For many years, reactive nitrogen compounds were treated peripherally in the climate conversations of IPCC. The International Nitrogen Initiative is the only voice to highlight it for the last two decades. Reactive nitrogen pollution affects much more than climate change, while there is only one IPCC for climate with intergovernmental resources and mandate, so they must work together on nitrogen. In any case, it is high time that climate scientists in general and IPCC in particular, start to expand the public messaging on climate to include other greenhouse gases for the benefit of policymakers. The nitrogen and methane moment is now. Acting now will have immediate benefits to the climate that reductions in CO2 alone cannot provide. It may at least slow down the pace of global warming because their reductions are crucial and relatively less challenging.

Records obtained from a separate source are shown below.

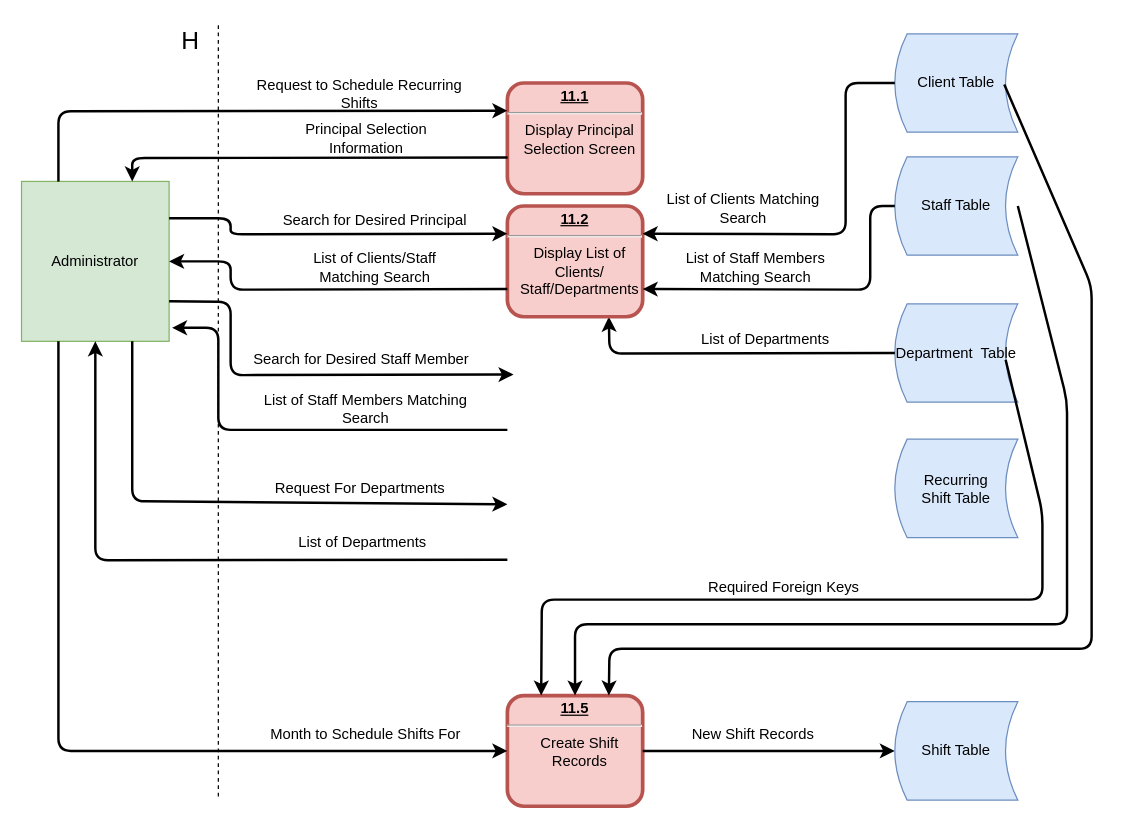
Earlier version of the draw.io diagram page "11: Schedule Recurring Shifts" (12 of 20) of Diagrams/DFD/Level 1 DFDs.drawio (Harlento/SchedulingSystem). Source tidied: cells renumbered, new cells numbered last; positions are measured from the earlier drawing's top-left corner, leaving out a move shared by most shapes. Both pictures are drawn from the tidied source at 123%, with x=0, y=0 at pixel (21, 21).
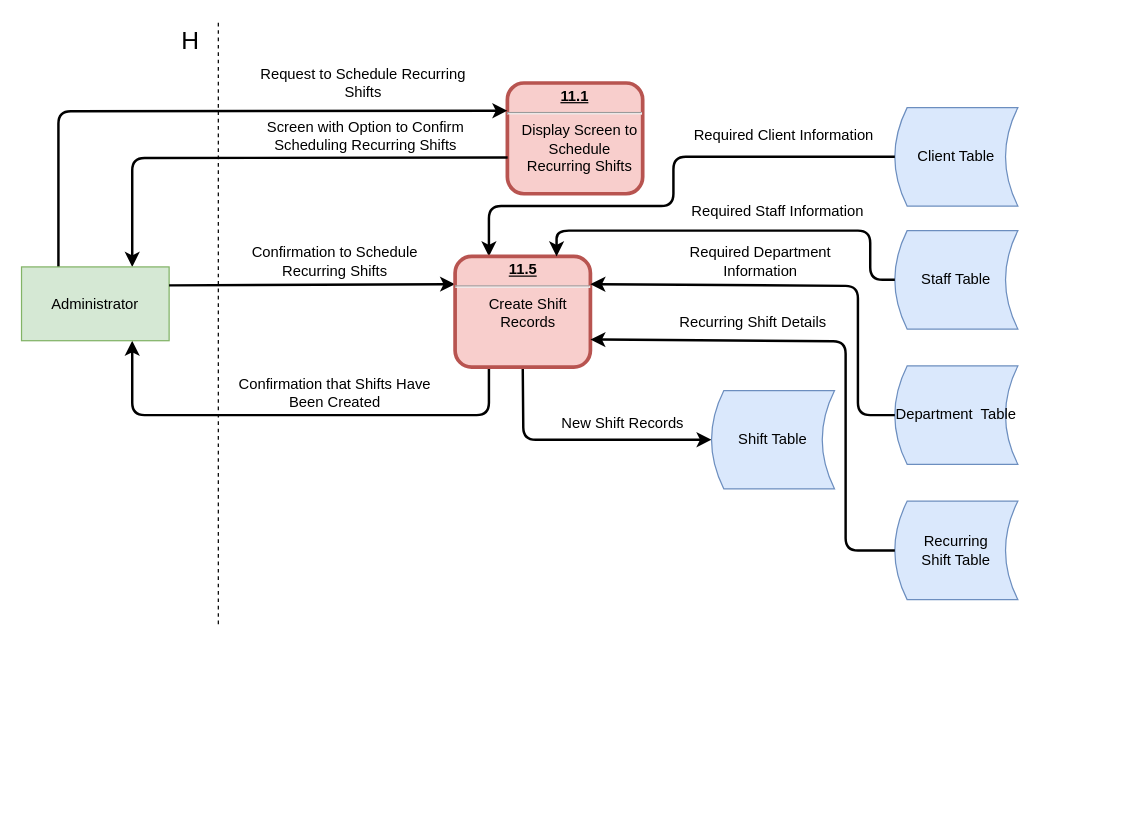
After the change.

The edit, as a diff of the source:
```diff
@@
     <mxCell id="2" value="Department&amp;nbsp; Table" style="shape=dataStorage;whiteSpace=wrap;html=1;fillColor=#dae8fc;strokeColor=#6c8ebf;" parent="1" vertex="1">
-      <mxGeometry x="710" y="229.5" width="100" height="80" as="geometry" />
+      <mxGeometry x="710" y="280" width="100" height="80" as="geometry" />
     </mxCell>
-    <mxCell id="3" value="Administrator" style="rounded=0;whiteSpace=wrap;html=1;fillColor=#d5e8d4;strokeColor=#82b366;" parent="1" vertex="1">
-      <mxGeometry y="130" width="120" height="130" as="geometry" />
-    </mxCell>
     <mxCell id="4" style="endArrow=none;dashed=1;html=1;" parent="1" edge="1">
       <mxGeometry relative="1" as="geometry">
-        <mxPoint x="160" y="630" as="sourcePoint" />
+        <mxPoint x="160" y="490" as="sourcePoint" />
         <mxPoint x="160" as="targetPoint" />
       </mxGeometry>
     </mxCell>
-    <mxCell id="5" value="&lt;p style=&quot;margin: 0px ; margin-top: 4px ; text-align: center ; text-decoration: underline&quot;&gt;11.1&lt;/p&gt;&lt;hr&gt;&lt;p style=&quot;margin: 0px ; margin-left: 8px&quot;&gt;&lt;span style=&quot;font-weight: 400 ; white-space: normal&quot;&gt;Display Principal Selection Screen&lt;/span&gt;&lt;/p&gt;" style="verticalAlign=middle;align=center;overflow=fill;fontSize=12;fontFamily=Helvetica;html=1;rounded=1;fontStyle=1;strokeWidth=3;fillColor=#f8cecc;strokeColor=#b85450;" parent="1" vertex="1">
+    <mxCell id="5" value="&lt;p style=&quot;margin: 0px ; margin-top: 4px ; text-align: center ; text-decoration: underline&quot;&gt;11.1&lt;/p&gt;&lt;hr&gt;&lt;p style=&quot;margin: 0px ; margin-left: 8px&quot;&gt;&lt;span style=&quot;font-weight: 400 ; white-space: normal&quot;&gt;Display Screen to Schedule Recurring Shifts&lt;/span&gt;&lt;/p&gt;" style="verticalAlign=middle;align=center;overflow=fill;fontSize=12;fontFamily=Helvetica;html=1;rounded=1;fontStyle=1;strokeWidth=3;fillColor=#f8cecc;strokeColor=#b85450;" parent="1" vertex="1">
       <mxGeometry x="395" y="50" width="110" height="90" as="geometry" />
     </mxCell>
@@
     <mxCell id="7" value="Request to Schedule Recurring Shifts" style="text;html=1;strokeColor=none;fillColor=none;align=center;verticalAlign=middle;whiteSpace=wrap;rounded=0;" parent="1" vertex="1">
-      <mxGeometry x="190" y="44" width="170" height="30" as="geometry" />
+      <mxGeometry x="192.5" y="35" width="170" height="30" as="geometry" />
     </mxCell>
-    <mxCell id="8" value="Principal Selection Information" style="text;html=1;strokeColor=none;fillColor=none;align=center;verticalAlign=middle;whiteSpace=wrap;rounded=0;" parent="1" vertex="1">
-      <mxGeometry x="202.5" y="80" width="155" height="30" as="geometry" />
-    </mxCell>
@@
-    <mxCell id="10" style="endArrow=classic;html=1;strokeWidth=2;exitX=0;exitY=0.5;exitDx=0;exitDy=0;entryX=0.75;entryY=1;entryDx=0;entryDy=0;" parent="1" edge="1" source="2" target="23">
-      <mxGeometry relative="1" as="geometry">
-        <Array as="points">
-          <mxPoint x="478" y="270" />
-        </Array>
-      </mxGeometry>
-    </mxCell>
-    <mxCell id="11" value="List of Departments" style="text;html=1;strokeColor=none;fillColor=none;align=center;verticalAlign=middle;whiteSpace=wrap;rounded=0;" parent="1" vertex="1">
-      <mxGeometry x="525" y="249" width="160" height="20" as="geometry" />
-    </mxCell>
-    <mxCell id="12" style="endArrow=classic;html=1;strokeWidth=2;entryX=0;entryY=0.25;entryDx=0;entryDy=0;exitX=0.75;exitY=1;exitDx=0;exitDy=0;" parent="1" edge="1" source="3">
-      <mxGeometry relative="1" as="geometry">
-        <mxPoint x="395" y="392.5" as="targetPoint" />
-        <Array as="points">
-          <mxPoint x="90" y="390" />
-        </Array>
-      </mxGeometry>
-    </mxCell>
-    <mxCell id="13" value="Request For Departments" style="text;html=1;strokeColor=none;fillColor=none;align=center;verticalAlign=middle;whiteSpace=wrap;rounded=0;" parent="1" vertex="1">
-      <mxGeometry x="197.5" y="364.5" width="155" height="30" as="geometry" />
-    </mxCell>
-    <mxCell id="14" style="endArrow=classic;html=1;strokeWidth=2;exitX=0;exitY=0.75;exitDx=0;exitDy=0;entryX=0.5;entryY=1;entryDx=0;entryDy=0;" parent="1" edge="1" target="3">
+    <mxCell id="14" style="endArrow=classic;html=1;strokeWidth=2;exitX=0.25;exitY=1;exitDx=0;exitDy=0;entryX=0.75;entryY=1;entryDx=0;entryDy=0;" parent="1" edge="1" source="16" target="3">
       <mxGeometry relative="1" as="geometry">
-        <mxPoint x="395" y="437.5" as="sourcePoint" />
         <Array as="points">
-          <mxPoint x="60" y="438" />
+          <mxPoint x="380" y="320" />
+          <mxPoint x="90" y="320" />
         </Array>
       </mxGeometry>
     </mxCell>
-    <mxCell id="15" value="List of Departments" style="text;html=1;strokeColor=none;fillColor=none;align=center;verticalAlign=middle;whiteSpace=wrap;rounded=0;" parent="1" vertex="1">
-      <mxGeometry x="210" y="413.5" width="135" height="20" as="geometry" />
-    </mxCell>
-    <mxCell id="16" value="&lt;p style=&quot;margin: 0px ; margin-top: 4px ; text-align: center ; text-decoration: underline&quot;&gt;11.5&lt;/p&gt;&lt;hr&gt;&lt;p style=&quot;margin: 0px 0px 0px 8px&quot;&gt;&lt;span style=&quot;font-weight: 400 ; white-space: normal&quot;&gt;Create Shift Records&lt;/span&gt;&lt;/p&gt;" style="verticalAlign=middle;align=center;overflow=fill;fontSize=12;fontFamily=Helvetica;html=1;rounded=1;fontStyle=1;strokeWidth=3;fillColor=#f8cecc;strokeColor=#b85450;" parent="1" vertex="1">
-      <mxGeometry x="395" y="548" width="110" height="90" as="geometry" />
-    </mxCell>
-    <mxCell id="17" style="endArrow=classic;html=1;strokeWidth=2;exitX=1;exitY=0.5;exitDx=0;exitDy=0;entryX=0;entryY=0.5;entryDx=0;entryDy=0;" parent="1" edge="1" source="16" target="36">
-      <mxGeometry relative="1" as="geometry" />
+    <mxCell id="17" style="endArrow=classic;html=1;strokeWidth=2;exitX=0.5;exitY=1;exitDx=0;exitDy=0;entryX=0;entryY=0.5;entryDx=0;entryDy=0;" parent="1" edge="1" source="16" target="36">
+      <mxGeometry relative="1" as="geometry">
+        <Array as="points">
+          <mxPoint x="408" y="340" />
+        </Array>
+      </mxGeometry>
     </mxCell>
     <mxCell id="18" value="New Shift Records" style="text;html=1;strokeColor=none;fillColor=none;align=center;verticalAlign=middle;whiteSpace=wrap;rounded=0;" parent="1" vertex="1">
-      <mxGeometry x="516" y="570" width="157.5" height="20" as="geometry" />
+      <mxGeometry x="410" y="316.5" width="157.5" height="20" as="geometry" />
     </mxCell>
-    <mxCell id="19" style="endArrow=classic;html=1;strokeWidth=2;entryX=0;entryY=0.5;entryDx=0;entryDy=0;" parent="1" edge="1" target="16">
-      <mxGeometry relative="1" as="geometry">
-        <mxPoint x="30" y="260" as="sourcePoint" />
-        <Array as="points">
-          <mxPoint x="30" y="593" />
-        </Array>
-      </mxGeometry>
-    </mxCell>
-    <mxCell id="20" value="Month to Schedule Shifts For" style="text;html=1;strokeColor=none;fillColor=none;align=center;verticalAlign=middle;whiteSpace=wrap;rounded=0;" parent="1" vertex="1">
-      <mxGeometry x="180" y="565" width="200" height="30" as="geometry" />
-    </mxCell>
@@
     <mxCell id="22" value="Client Table" style="shape=dataStorage;whiteSpace=wrap;html=1;fillColor=#dae8fc;strokeColor=#6c8ebf;" parent="1" vertex="1">
-      <mxGeometry x="710" y="10" width="100" height="80" as="geometry" />
+      <mxGeometry x="710" y="70" width="100" height="80" as="geometry" />
     </mxCell>
-    <mxCell id="23" value="&lt;p style=&quot;margin: 0px ; margin-top: 4px ; text-align: center ; text-decoration: underline&quot;&gt;11.2&lt;/p&gt;&lt;hr&gt;&lt;p style=&quot;margin: 0px ; margin-left: 8px&quot;&gt;&lt;span style=&quot;font-weight: 400 ; white-space: normal&quot;&gt;Display List of Clients/ Staff/Departments&lt;/span&gt;&lt;/p&gt;" style="verticalAlign=middle;align=center;overflow=fill;fontSize=12;fontFamily=Helvetica;html=1;rounded=1;fontStyle=1;strokeWidth=3;fillColor=#f8cecc;strokeColor=#b85450;" parent="1" vertex="1">
-      <mxGeometry x="395" y="150" width="110" height="90" as="geometry" />
-    </mxCell>
-    <mxCell id="24" style="endArrow=classic;html=1;strokeWidth=2;entryX=1;entryY=0.25;entryDx=0;entryDy=0;exitX=0;exitY=0.5;exitDx=0;exitDy=0;" parent="1" edge="1" source="22" target="23">
-      <mxGeometry relative="1" as="geometry">
-        <Array as="points">
-          <mxPoint x="670" y="50" />
-          <mxPoint x="670" y="173" />
-        </Array>
-      </mxGeometry>
-    </mxCell>
-    <mxCell id="25" style="endArrow=classic;html=1;strokeWidth=2;entryX=0;entryY=0.25;entryDx=0;entryDy=0;" parent="1" edge="1" target="23">
-      <mxGeometry relative="1" as="geometry">
-        <mxPoint x="120" y="160" as="sourcePoint" />
-        <Array as="points">
-          <mxPoint x="170" y="160" />
-          <mxPoint x="170" y="173" />
-        </Array>
-      </mxGeometry>
-    </mxCell>
-    <mxCell id="26" value="List of Clients Matching Search" style="text;html=1;strokeColor=none;fillColor=none;align=center;verticalAlign=middle;whiteSpace=wrap;rounded=0;" parent="1" vertex="1">
-      <mxGeometry x="516" y="147" width="141.5" height="10" as="geometry" />
-    </mxCell>
-    <mxCell id="27" value="Search for Desired Principal" style="text;html=1;strokeColor=none;fillColor=none;align=center;verticalAlign=middle;whiteSpace=wrap;rounded=0;" parent="1" vertex="1">
-      <mxGeometry x="210" y="147" width="155" height="30" as="geometry" />
-    </mxCell>
-    <mxCell id="28" style="endArrow=classic;html=1;strokeWidth=2;exitX=0;exitY=0.75;exitDx=0;exitDy=0;entryX=1;entryY=0.5;entryDx=0;entryDy=0;" parent="1" edge="1" source="23" target="3">
-      <mxGeometry relative="1" as="geometry">
-        <Array as="points">
-          <mxPoint x="170" y="218" />
-          <mxPoint x="170" y="195" />
-        </Array>
-      </mxGeometry>
-    </mxCell>
-    <mxCell id="29" value="List of Clients/Staff Matching Search" style="text;html=1;strokeColor=none;fillColor=none;align=center;verticalAlign=middle;whiteSpace=wrap;rounded=0;" parent="1" vertex="1">
-      <mxGeometry x="220" y="190" width="135" height="20" as="geometry" />
-    </mxCell>
     <mxCell id="30" value="Staff Table" style="shape=dataStorage;whiteSpace=wrap;html=1;fillColor=#dae8fc;strokeColor=#6c8ebf;" parent="1" vertex="1">
-      <mxGeometry x="710" y="110" width="100" height="80" as="geometry" />
+      <mxGeometry x="710" y="170" width="100" height="80" as="geometry" />
     </mxCell>
-    <mxCell id="31" style="endArrow=classic;html=1;strokeWidth=2;exitX=1;exitY=0.75;exitDx=0;exitDy=0;" parent="1" edge="1" source="3">
-      <mxGeometry relative="1" as="geometry">
-        <mxPoint x="400" y="287" as="targetPoint" />
-        <Array as="points">
-          <mxPoint x="170" y="228" />
-          <mxPoint x="170" y="287.5" />
-        </Array>
-      </mxGeometry>
-    </mxCell>
-    <mxCell id="32" value="List of Staff Members Matching Search" style="text;html=1;strokeColor=none;fillColor=none;align=center;verticalAlign=middle;whiteSpace=wrap;rounded=0;" parent="1" vertex="1">
-      <mxGeometry x="519.5" y="190" width="154" height="20" as="geometry" />
-    </mxCell>
-    <mxCell id="33" value="Search for Desired Staff Member" style="text;html=1;strokeColor=none;fillColor=none;align=center;verticalAlign=middle;whiteSpace=wrap;rounded=0;" parent="1" vertex="1">
-      <mxGeometry x="184" y="259.5" width="185" height="30" as="geometry" />
-    </mxCell>
-    <mxCell id="34" style="endArrow=classic;html=1;strokeWidth=2;entryX=1.02;entryY=0.915;entryDx=0;entryDy=0;entryPerimeter=0;" parent="1" edge="1" target="3">
-      <mxGeometry relative="1" as="geometry">
-        <mxPoint x="395" y="332" as="sourcePoint" />
-        <Array as="points">
-          <mxPoint x="160" y="332" />
-          <mxPoint x="160" y="249" />
-        </Array>
-      </mxGeometry>
-    </mxCell>
-    <mxCell id="35" value="List of Staff Members Matching Search" style="text;html=1;strokeColor=none;fillColor=none;align=center;verticalAlign=middle;whiteSpace=wrap;rounded=0;" parent="1" vertex="1">
-      <mxGeometry x="180" y="304.5" width="200" height="20" as="geometry" />
-    </mxCell>
     <mxCell id="36" value="Shift Table" style="shape=dataStorage;whiteSpace=wrap;html=1;fillColor=#dae8fc;strokeColor=#6c8ebf;" parent="1" vertex="1">
-      <mxGeometry x="710" y="553" width="100" height="80" as="geometry" />
+      <mxGeometry x="561" y="300" width="100" height="80" as="geometry" />
     </mxCell>
-    <mxCell id="37" style="endArrow=classic;html=1;strokeWidth=2;entryX=0.75;entryY=0;entryDx=0;entryDy=0;exitX=0.89;exitY=0.514;exitDx=0;exitDy=0;exitPerimeter=0;" parent="1" edge="1" source="22" target="16">
+    <mxCell id="37" style="endArrow=classic;html=1;strokeWidth=2;entryX=0.25;entryY=0;entryDx=0;entryDy=0;exitX=0;exitY=0.5;exitDx=0;exitDy=0;" parent="1" edge="1" source="22" target="16">
       <mxGeometry relative="1" as="geometry">
         <Array as="points">
-          <mxPoint x="870" y="215" />
-          <mxPoint x="870" y="510" />
-          <mxPoint x="478" y="510" />
+          <mxPoint x="530" y="110" />
+          <mxPoint x="530" y="150" />
+          <mxPoint x="380" y="150" />
         </Array>
       </mxGeometry>
     </mxCell>
+    <mxCell id="42" value="Recurring&lt;br&gt;Shift Table" style="shape=dataStorage;whiteSpace=wrap;html=1;fillColor=#dae8fc;strokeColor=#6c8ebf;" parent="1" vertex="1">
+      <mxGeometry x="710" y="390" width="100" height="80" as="geometry" />
+    </mxCell>
+    <mxCell id="43" value="Screen with Option to Confirm Scheduling Recurring Shifts" style="text;html=1;strokeColor=none;fillColor=none;align=center;verticalAlign=middle;whiteSpace=wrap;rounded=0;" parent="1" vertex="1">
+      <mxGeometry x="195" y="78" width="170" height="30" as="geometry" />
+    </mxCell>
+    <mxCell id="3" value="Administrator" style="rounded=0;whiteSpace=wrap;html=1;fillColor=#d5e8d4;strokeColor=#82b366;" parent="1" vertex="1">
+      <mxGeometry y="199.5" width="120" height="60" as="geometry" />
+    </mxCell>
+    <mxCell id="44" style="endArrow=classic;html=1;strokeWidth=2;entryX=0;entryY=0.25;entryDx=0;entryDy=0;exitX=1;exitY=0.25;exitDx=0;exitDy=0;" parent="1" edge="1" source="3" target="16">
+      <mxGeometry relative="1" as="geometry" />
+    </mxCell>
+    <mxCell id="45" value="Confirmation to Schedule Recurring Shifts" style="text;html=1;strokeColor=none;fillColor=none;align=center;verticalAlign=middle;whiteSpace=wrap;rounded=0;" parent="1" vertex="1">
+      <mxGeometry x="170" y="180" width="170" height="30" as="geometry" />
+    </mxCell>
+    <mxCell id="16" value="&lt;p style=&quot;margin: 0px ; margin-top: 4px ; text-align: center ; text-decoration: underline&quot;&gt;11.5&lt;/p&gt;&lt;hr&gt;&lt;p style=&quot;margin: 0px 0px 0px 8px&quot;&gt;&lt;span style=&quot;font-weight: 400 ; white-space: normal&quot;&gt;Create Shift Records&lt;/span&gt;&lt;/p&gt;" style="verticalAlign=middle;align=center;overflow=fill;fontSize=12;fontFamily=Helvetica;html=1;rounded=1;fontStyle=1;strokeWidth=3;fillColor=#f8cecc;strokeColor=#b85450;" parent="1" vertex="1">
+      <mxGeometry x="352.5" y="191" width="110" height="90" as="geometry" />
+    </mxCell>
+    <mxCell id="46" value="Required Client Information" style="text;html=1;strokeColor=none;fillColor=none;align=center;verticalAlign=middle;whiteSpace=wrap;rounded=0;" parent="1" vertex="1">
+      <mxGeometry x="535" y="78" width="170" height="30" as="geometry" />
+    </mxCell>
-    <mxCell id="38" style="endArrow=classic;html=1;strokeWidth=2;entryX=0.5;entryY=0;entryDx=0;entryDy=0;exitX=1;exitY=0.5;exitDx=0;exitDy=0;" parent="1" edge="1" source="30" target="16">
+    <mxCell id="38" style="endArrow=classic;html=1;strokeWidth=2;entryX=0.75;entryY=0;entryDx=0;entryDy=0;exitX=0;exitY=0.5;exitDx=0;exitDy=0;" parent="1" edge="1" source="30" target="16">
       <mxGeometry relative="1" as="geometry">
         <Array as="points">
-          <mxPoint x="850" y="308" />
-          <mxPoint x="850" y="490" />
-          <mxPoint x="450" y="490" />
+          <mxPoint x="690" y="210" />
+          <mxPoint x="690" y="170" />
+          <mxPoint x="435" y="170" />
         </Array>
       </mxGeometry>
     </mxCell>
+    <mxCell id="47" value="Required Staff Information" style="text;html=1;strokeColor=none;fillColor=none;align=center;verticalAlign=middle;whiteSpace=wrap;rounded=0;" parent="1" vertex="1">
+      <mxGeometry x="530" y="140" width="170" height="30" as="geometry" />
+    </mxCell>
-    <mxCell id="39" style="endArrow=classic;html=1;strokeWidth=2;entryX=0.25;entryY=0;entryDx=0;entryDy=0;exitX=0.901;exitY=0.569;exitDx=0;exitDy=0;exitPerimeter=0;" parent="1" edge="1" source="2" target="16">
+    <mxCell id="39" style="endArrow=classic;html=1;strokeWidth=2;entryX=1;entryY=0.25;entryDx=0;entryDy=0;exitX=0;exitY=0.5;exitDx=0;exitDy=0;" parent="1" edge="1" source="2" target="16">
       <mxGeometry relative="1" as="geometry">
         <Array as="points">
-          <mxPoint x="830" y="399" />
-          <mxPoint x="830" y="470" />
-          <mxPoint x="423" y="470" />
+          <mxPoint x="680" y="320" />
+          <mxPoint x="680" y="215" />
         </Array>
       </mxGeometry>
     </mxCell>
-    <mxCell id="40" value="Required Foreign Keys" style="text;html=1;strokeColor=none;fillColor=none;align=center;verticalAlign=middle;whiteSpace=wrap;rounded=0;" parent="1" vertex="1">
-      <mxGeometry x="540" y="450" width="160" height="20" as="geometry" />
-    </mxCell>
-    <mxCell id="41" style="endArrow=classic;html=1;strokeWidth=2;exitX=0;exitY=0.5;exitDx=0;exitDy=0;entryX=1;entryY=0.75;entryDx=0;entryDy=0;" parent="1" edge="1" source="30" target="23">
-      <mxGeometry relative="1" as="geometry">
-        <Array as="points">
-          <mxPoint x="690" y="150" />
-          <mxPoint x="690" y="218" />
-        </Array>
-      </mxGeometry>
-    </mxCell>
-    <mxCell id="42" value="Recurring&lt;br&gt;Shift Table" style="shape=dataStorage;whiteSpace=wrap;html=1;fillColor=#dae8fc;strokeColor=#6c8ebf;" parent="1" vertex="1">
-      <mxGeometry x="710" y="339.5" width="100" height="80" as="geometry" />
-    </mxCell>
+    <mxCell id="48" value="Required Department Information" style="text;html=1;strokeColor=none;fillColor=none;align=center;verticalAlign=middle;whiteSpace=wrap;rounded=0;" parent="1" vertex="1">
+      <mxGeometry x="516" y="180" width="170" height="30" as="geometry" />
+    </mxCell>
+    <mxCell id="49" style="endArrow=classic;html=1;strokeWidth=2;entryX=1;entryY=0.75;entryDx=0;entryDy=0;exitX=0;exitY=0.5;exitDx=0;exitDy=0;" parent="1" edge="1" source="42" target="16">
+      <mxGeometry relative="1" as="geometry">
+        <Array as="points">
+          <mxPoint x="670" y="430" />
+          <mxPoint x="670" y="260" />
+        </Array>
+      </mxGeometry>
+    </mxCell>
+    <mxCell id="50" value="Recurring Shift Details" style="text;html=1;strokeColor=none;fillColor=none;align=center;verticalAlign=middle;whiteSpace=wrap;rounded=0;" parent="1" vertex="1">
+      <mxGeometry x="509.8" y="229.5" width="170" height="30" as="geometry" />
+    </mxCell>
+    <mxCell id="51" value="Confirmation that Shifts Have Been Created" style="text;html=1;strokeColor=none;fillColor=none;align=center;verticalAlign=middle;whiteSpace=wrap;rounded=0;" parent="1" vertex="1">
+      <mxGeometry x="170" y="286.5" width="170" height="30" as="geometry" />
+    </mxCell>
```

India is better placed to take a lead here and show an example to the world while protecting its economy. The Indian government successfully led the UN resolution on ‘sustainable nitrogen management’ in the 4th UN Environment Assembly in 2019. While the Indian approach to the upcoming Glasgow Climate Summit (COP26) in November 2021 is not yet clear, it makes eminent sense to use its global environmental leadership on nitrogen for a more aggressive all-round climate action. Way back in the 1990s, when the earliest IPCC reports estimated methane emissions from paddy fields as ~30Tg/Year and contributing immensely to climate change, Indian scientists measured and corrected it as 4Tg/year. The correction in subsequent IPCC reports eased pressure on Indian government and agriculture. Building on this experience and the recent restructuring of external affairs ministry, Indian government should harvest its huge Indian scientific soft power for its environmental diplomacy. Similarly, our climate modellers should integrate detailed atmospheric chemistry and nitrogen to methane related photochemical reactions in climate models rather than just using them only as radiative markers peripherally. This is one area we may take a lead in the time to come.
(Prof. N. Raghuram, Chair, International Nitrogen Initiative, President of Sustainable India Trust and Biotechnologist at Guru Gobind Singh Indraprastha University, New Delhi.
Dr. Gufran Beig, Senior Scientist and Founder Project Director,SAFAR, Indian Institute of Tropical Meteorology, Pune.
The views expressed are personal)